(Modification records)
***
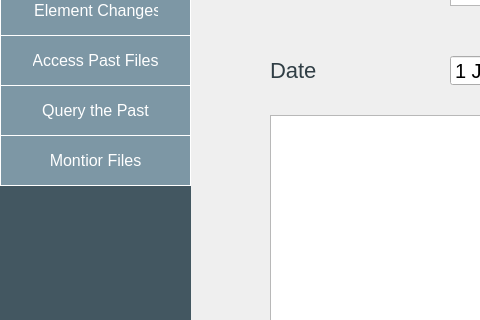
Above: editfiles.ui from HalaSaadeh/XML_Warehouse before the change; both pictures show x 0 to 480 and y 285 to 605 of the 1120 by 850 pixel window. Below: the same form after it.
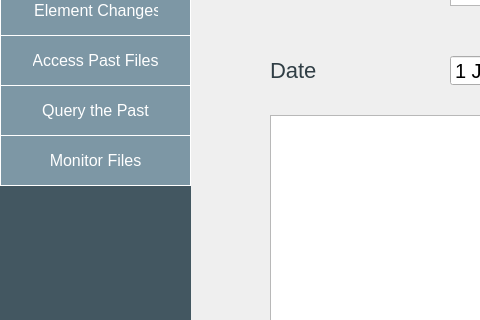
That is the form after the change.

Diff of the .ui file:
```diff
--- a/editfiles.ui
+++ b/editfiles.ui
@@ -478,7 +478,7 @@
 </string>
    </property>
    <property name="text">
-    <string>Montior Files</string>
+    <string>Monitor Files</string>
    </property>
   </widget>
   <widget class="QLabel" name="versionSuccess">
```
***
[TASK OBJECTIVE] The records above must be output exactly, except for their pictures.

[RESPONSE]
Above: editfiles.ui from HalaSaadeh/XML_Warehouse before the change; both pictures show x 0 to 480 and y 285 to 605 of the 1120 by 850 pixel window. Below: the same form after it.
That is the form after the change.

Diff of the .ui file:
```diff
--- a/editfiles.ui
+++ b/editfiles.ui
@@ -478,7 +478,7 @@
 </string>
    </property>
    <property name="text">
-    <string>Montior Files</string>
+    <string>Monitor Files</string>
    </property>
   </widget>
   <widget class="QLabel" name="versionSuccess">
```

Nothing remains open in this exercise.